A study published in the February issue of the Environmental Health Journal shows widespread mercury contamination in high-fructose corn syrup (HFCS). HFCS is found everywhere in foods and drinks. The source: some HFCS makers are using mercury-contaminated sodium hydroxide in their manufacturing processes, while others have phased it out.
Now the real question is this: which is more toxic– the mercury or the HFCS itself?
You do not need a degree in toxicology or food nutrition to determine in about 5 minutes what the answer is, unless you are in the corn industry or Big Food. The HFCS is more toxic than the mercury that is in it!
Studies show HFCS contributes to obesity, kidney stones, diabetes in children and adults. It also hurts the kidneys and liver. Folks who drink as few as 2 cans of pop a day are at risk. A lot of kids drink 1 liter; some drink two liters! Americans consume 40 pounds a year of the stuff on average. (I suppose that means some consume over 120 pounds.) See http://www.highfructosecornsyrup.org and especially Sickly Sweet: Why and How to Avoid High-fructose Corn Syrup at FamilyEducation.com
In the subject study, the mercury levels in the HFCS were hardly detectible. The study showed half of the 20 samples of HFCS had no detectible amount of mercury, less than 0.005 micrograms per gram (that is less than 5 parts per billion). Most people have no idea what a billion or a trillion is, especially in Washington, D.C., not to mention what a part per billion is.
|NOW GET THIS: One part per billion (ppb) is equivalent to 1 minute of the total elapsed time since Jesus Christ was born!For the love of cheese, 5 ppb of mercury in everything we eat and drink can do no harm!|
D I G G I T

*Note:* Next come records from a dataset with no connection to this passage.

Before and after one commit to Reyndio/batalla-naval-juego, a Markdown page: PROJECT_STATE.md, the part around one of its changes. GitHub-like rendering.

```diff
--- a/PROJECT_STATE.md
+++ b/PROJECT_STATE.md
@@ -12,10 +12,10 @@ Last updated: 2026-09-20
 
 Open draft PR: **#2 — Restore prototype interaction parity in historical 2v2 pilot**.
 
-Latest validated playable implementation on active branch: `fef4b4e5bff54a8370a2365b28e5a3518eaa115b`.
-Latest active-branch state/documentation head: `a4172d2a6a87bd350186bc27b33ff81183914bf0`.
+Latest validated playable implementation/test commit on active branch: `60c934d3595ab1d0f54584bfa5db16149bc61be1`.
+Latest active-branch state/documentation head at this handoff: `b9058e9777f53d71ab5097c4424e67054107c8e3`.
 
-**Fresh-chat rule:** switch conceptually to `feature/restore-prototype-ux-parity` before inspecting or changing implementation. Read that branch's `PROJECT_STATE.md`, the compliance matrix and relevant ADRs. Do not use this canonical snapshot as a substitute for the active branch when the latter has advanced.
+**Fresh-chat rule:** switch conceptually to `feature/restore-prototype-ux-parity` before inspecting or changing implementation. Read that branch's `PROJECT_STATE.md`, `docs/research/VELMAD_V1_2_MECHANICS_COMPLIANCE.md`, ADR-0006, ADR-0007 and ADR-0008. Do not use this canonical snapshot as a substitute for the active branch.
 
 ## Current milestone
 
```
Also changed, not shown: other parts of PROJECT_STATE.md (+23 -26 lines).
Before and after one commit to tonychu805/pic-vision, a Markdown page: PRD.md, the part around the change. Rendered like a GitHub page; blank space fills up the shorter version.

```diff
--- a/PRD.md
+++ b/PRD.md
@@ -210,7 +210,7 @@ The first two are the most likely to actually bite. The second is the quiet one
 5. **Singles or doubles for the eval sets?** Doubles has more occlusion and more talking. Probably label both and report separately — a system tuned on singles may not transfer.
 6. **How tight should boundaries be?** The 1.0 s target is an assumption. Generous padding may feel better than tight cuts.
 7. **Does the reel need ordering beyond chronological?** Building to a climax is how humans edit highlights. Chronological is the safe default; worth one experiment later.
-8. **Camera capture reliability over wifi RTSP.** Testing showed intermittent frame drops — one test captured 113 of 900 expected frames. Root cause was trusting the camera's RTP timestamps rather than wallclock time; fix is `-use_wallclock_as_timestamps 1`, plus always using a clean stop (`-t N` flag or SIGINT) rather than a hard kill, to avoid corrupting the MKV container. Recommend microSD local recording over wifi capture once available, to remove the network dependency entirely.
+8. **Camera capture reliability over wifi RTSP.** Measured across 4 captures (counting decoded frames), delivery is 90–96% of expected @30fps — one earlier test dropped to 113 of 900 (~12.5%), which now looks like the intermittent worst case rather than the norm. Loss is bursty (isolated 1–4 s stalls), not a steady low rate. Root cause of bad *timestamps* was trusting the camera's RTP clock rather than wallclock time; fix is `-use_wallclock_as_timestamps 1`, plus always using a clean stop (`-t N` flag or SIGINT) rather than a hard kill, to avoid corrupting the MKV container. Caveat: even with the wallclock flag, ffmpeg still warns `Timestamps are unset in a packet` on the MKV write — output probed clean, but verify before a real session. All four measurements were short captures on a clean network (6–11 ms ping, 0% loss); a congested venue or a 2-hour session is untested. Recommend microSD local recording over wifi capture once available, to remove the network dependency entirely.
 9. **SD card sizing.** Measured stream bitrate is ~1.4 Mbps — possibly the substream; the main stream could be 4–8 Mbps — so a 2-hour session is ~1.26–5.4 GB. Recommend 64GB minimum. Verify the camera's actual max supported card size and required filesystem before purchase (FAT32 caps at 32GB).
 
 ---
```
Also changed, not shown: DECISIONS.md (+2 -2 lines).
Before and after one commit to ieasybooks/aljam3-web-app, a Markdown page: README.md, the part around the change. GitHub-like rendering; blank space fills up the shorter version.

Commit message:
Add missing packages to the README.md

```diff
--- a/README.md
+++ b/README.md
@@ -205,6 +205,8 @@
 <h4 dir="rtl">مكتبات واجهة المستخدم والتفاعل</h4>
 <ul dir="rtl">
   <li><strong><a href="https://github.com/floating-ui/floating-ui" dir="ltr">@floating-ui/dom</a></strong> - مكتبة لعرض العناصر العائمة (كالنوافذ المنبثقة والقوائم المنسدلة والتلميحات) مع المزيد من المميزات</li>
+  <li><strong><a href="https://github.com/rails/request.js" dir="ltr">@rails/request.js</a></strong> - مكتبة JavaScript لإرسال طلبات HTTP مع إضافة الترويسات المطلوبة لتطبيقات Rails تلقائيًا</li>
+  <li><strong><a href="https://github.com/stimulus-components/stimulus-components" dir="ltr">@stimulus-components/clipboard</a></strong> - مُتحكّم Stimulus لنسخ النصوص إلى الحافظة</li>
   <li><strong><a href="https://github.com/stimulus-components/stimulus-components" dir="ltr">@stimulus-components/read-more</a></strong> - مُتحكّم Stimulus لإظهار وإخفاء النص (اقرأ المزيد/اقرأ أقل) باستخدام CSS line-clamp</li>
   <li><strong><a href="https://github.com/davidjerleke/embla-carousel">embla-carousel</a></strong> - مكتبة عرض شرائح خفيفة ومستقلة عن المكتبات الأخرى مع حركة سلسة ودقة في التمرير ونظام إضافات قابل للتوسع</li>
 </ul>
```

The study did show the other half the samples had levels that ranged from 0.1 to 0.5 micrograms/gram (100 to 500 ppb). That is 20 to 100 times more that the samples that were at or below 5 ppb So now we are looking at the equivalent on a time scale of 20 to 100 minutes out of 2000 years.
Hippocrates’ code is “the dose makes the poison”. I spoke with a toxicologist once who actually believed the opposite is true for some compounds. This PhD believed the ridiculous theory that there are no safe levels of certain toxic compounds or elements, including mercury. He was the guy who said to avoid kissing your baby or breathing to close to your loved ones. Why? Because, he said, the mercury gas vapors that come off your teeth fillings. I tried to wise him up, but he wouldn’t wise. (Reminds me of the “one fiber theory” with asbestos-that helped class-action trial attorneys reap $50 billion, a small portion going to the real victims)
As would be expected the Corn Products Manufacturers Association agrees with this assessment, saying these minute levels of mercury are everywhere in everything. What they did not say was that their HFCS itself was far more dangerous than the mercury that is in it.
HCFS is manufactured with heavily government subsidized, genetically modified corn. In the 80s, the corn industry tycoons had gotten the federal government to impose a tax on imported sugar. These steps were needed to make HFCS appear much cheaper to the consumer and than sugar.
We could have made the headline of this story “HFCS is More Toxic Than Mercury That Is In It”. Although true, too many people would think it was a hoax.
Many have switched to diet pop: the aspartame (is that one called Equal or “Sweet and Low”?) that studies show helps you get fat. Problem is that is causes neurological problems in some and decomposes into formaldehyde like substances if it sits in the hot sun, but does so anyway in the gut. Now, Splenda and Sucrolose, well, that is another story. Honestly, I don’t know which is worse: HFCS-laden pop or the “diet” drinks. But it’s nice the pop makers give us choices when it comes to America’s other drinking problem.
Unfortunately, a Google news search showed only 20 articles on the mercury study. This is quite unexpected. Normally, a panic would break out. It is unfortunate because a panic would cause avoidance on most modern foods, including soft drinks, that contain HFCS. That could have been big plus for public health, albeit for the wrong reason.